Top of Source records

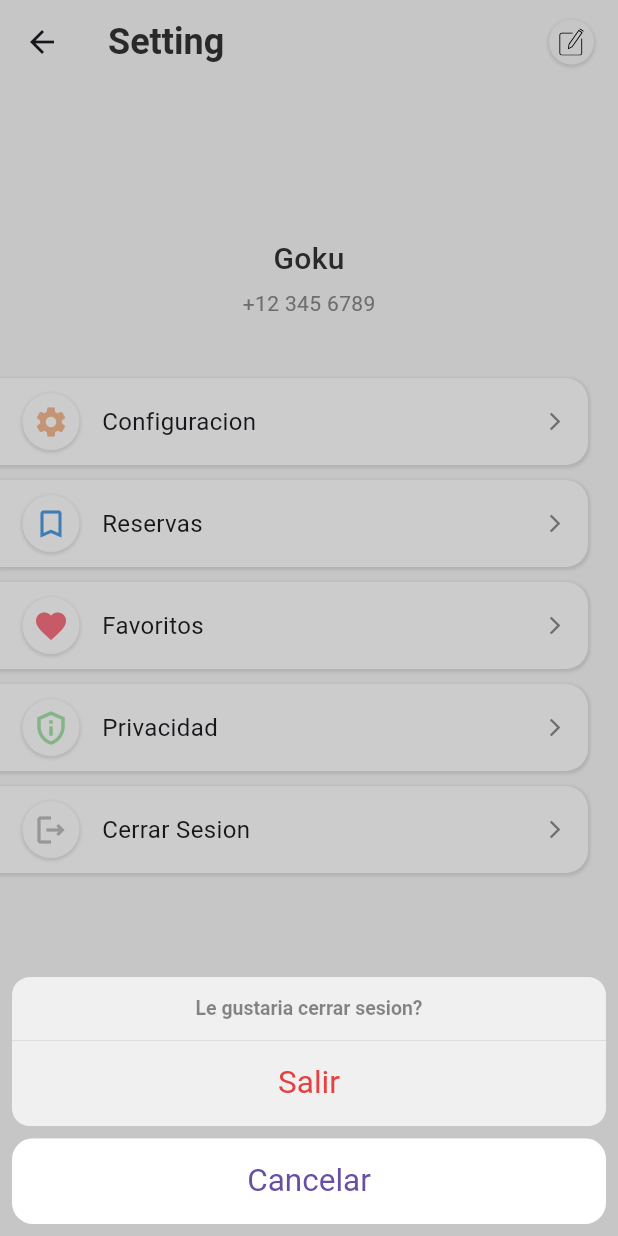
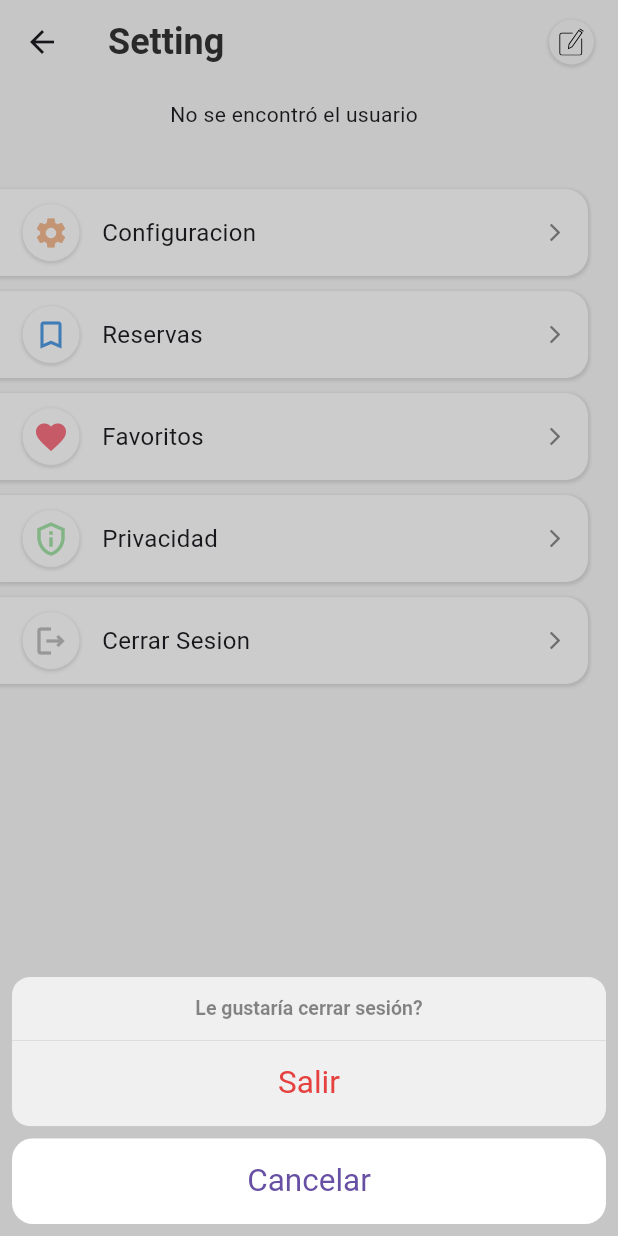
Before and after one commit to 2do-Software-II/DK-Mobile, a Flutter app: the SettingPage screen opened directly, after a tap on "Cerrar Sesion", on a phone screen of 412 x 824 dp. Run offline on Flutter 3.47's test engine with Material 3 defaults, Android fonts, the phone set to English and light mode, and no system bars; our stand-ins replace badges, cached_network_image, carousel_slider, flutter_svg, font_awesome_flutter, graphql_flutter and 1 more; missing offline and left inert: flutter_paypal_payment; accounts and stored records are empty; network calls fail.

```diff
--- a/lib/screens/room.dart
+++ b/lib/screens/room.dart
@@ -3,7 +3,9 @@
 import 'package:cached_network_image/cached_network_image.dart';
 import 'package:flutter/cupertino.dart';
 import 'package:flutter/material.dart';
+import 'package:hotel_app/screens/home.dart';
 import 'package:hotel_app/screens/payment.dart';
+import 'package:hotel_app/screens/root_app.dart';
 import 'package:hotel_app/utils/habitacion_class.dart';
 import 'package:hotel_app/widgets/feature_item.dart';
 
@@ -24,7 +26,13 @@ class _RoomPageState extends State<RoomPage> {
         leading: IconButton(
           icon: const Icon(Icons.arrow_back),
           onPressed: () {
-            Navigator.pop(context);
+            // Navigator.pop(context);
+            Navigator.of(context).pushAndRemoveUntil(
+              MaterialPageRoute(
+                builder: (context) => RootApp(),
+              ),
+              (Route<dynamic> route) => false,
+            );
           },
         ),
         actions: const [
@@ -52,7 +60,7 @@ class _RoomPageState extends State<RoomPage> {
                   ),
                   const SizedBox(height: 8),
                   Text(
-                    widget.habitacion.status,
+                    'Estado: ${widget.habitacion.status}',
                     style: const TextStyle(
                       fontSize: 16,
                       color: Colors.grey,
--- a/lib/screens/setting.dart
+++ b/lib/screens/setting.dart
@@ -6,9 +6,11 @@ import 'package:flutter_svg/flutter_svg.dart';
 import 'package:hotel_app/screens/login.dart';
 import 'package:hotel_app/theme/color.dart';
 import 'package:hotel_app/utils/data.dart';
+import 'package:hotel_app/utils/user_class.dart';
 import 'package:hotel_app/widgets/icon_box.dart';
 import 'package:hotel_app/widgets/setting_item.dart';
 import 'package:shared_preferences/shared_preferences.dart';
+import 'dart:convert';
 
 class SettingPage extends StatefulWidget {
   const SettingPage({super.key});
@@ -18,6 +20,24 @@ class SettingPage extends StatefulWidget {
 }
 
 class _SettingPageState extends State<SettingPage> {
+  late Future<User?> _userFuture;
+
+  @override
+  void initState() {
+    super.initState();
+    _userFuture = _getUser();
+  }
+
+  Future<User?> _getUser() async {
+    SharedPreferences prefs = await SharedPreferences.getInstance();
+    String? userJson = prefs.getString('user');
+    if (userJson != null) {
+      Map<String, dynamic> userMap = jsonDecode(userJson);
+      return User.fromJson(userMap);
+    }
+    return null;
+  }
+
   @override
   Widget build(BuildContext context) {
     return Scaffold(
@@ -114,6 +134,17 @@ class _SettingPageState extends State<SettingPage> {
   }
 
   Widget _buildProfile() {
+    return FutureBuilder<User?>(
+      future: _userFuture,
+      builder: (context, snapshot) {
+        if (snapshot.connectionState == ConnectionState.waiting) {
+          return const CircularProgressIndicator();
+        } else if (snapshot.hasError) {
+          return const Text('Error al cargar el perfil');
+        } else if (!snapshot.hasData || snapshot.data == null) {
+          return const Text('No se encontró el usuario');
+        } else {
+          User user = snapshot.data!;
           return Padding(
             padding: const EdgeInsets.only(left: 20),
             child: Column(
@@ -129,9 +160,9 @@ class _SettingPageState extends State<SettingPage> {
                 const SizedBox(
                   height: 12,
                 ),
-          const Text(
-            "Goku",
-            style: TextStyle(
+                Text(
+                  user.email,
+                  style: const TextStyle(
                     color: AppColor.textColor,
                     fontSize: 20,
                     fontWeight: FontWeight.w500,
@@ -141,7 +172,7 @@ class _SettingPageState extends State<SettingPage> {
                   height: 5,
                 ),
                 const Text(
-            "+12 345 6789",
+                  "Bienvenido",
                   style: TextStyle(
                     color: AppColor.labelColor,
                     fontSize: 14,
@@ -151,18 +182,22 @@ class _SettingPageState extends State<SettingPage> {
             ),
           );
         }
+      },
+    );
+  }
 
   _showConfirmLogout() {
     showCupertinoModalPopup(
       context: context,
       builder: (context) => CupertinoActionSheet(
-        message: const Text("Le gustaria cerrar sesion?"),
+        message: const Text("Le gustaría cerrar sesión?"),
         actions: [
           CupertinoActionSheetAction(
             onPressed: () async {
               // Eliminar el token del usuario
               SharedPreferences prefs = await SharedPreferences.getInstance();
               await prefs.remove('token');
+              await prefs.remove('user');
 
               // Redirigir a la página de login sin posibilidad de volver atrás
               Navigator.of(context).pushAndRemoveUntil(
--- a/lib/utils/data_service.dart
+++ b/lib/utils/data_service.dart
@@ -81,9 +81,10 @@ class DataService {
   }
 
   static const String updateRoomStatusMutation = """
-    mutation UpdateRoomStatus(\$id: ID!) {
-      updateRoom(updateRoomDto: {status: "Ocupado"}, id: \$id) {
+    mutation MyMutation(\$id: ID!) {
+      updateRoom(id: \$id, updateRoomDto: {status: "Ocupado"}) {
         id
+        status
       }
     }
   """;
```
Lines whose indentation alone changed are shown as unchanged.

Bottom of Source records

## [What is expected]
A bare number is expected: how many lines above contain the word "extends"?

## [Expected answer]
9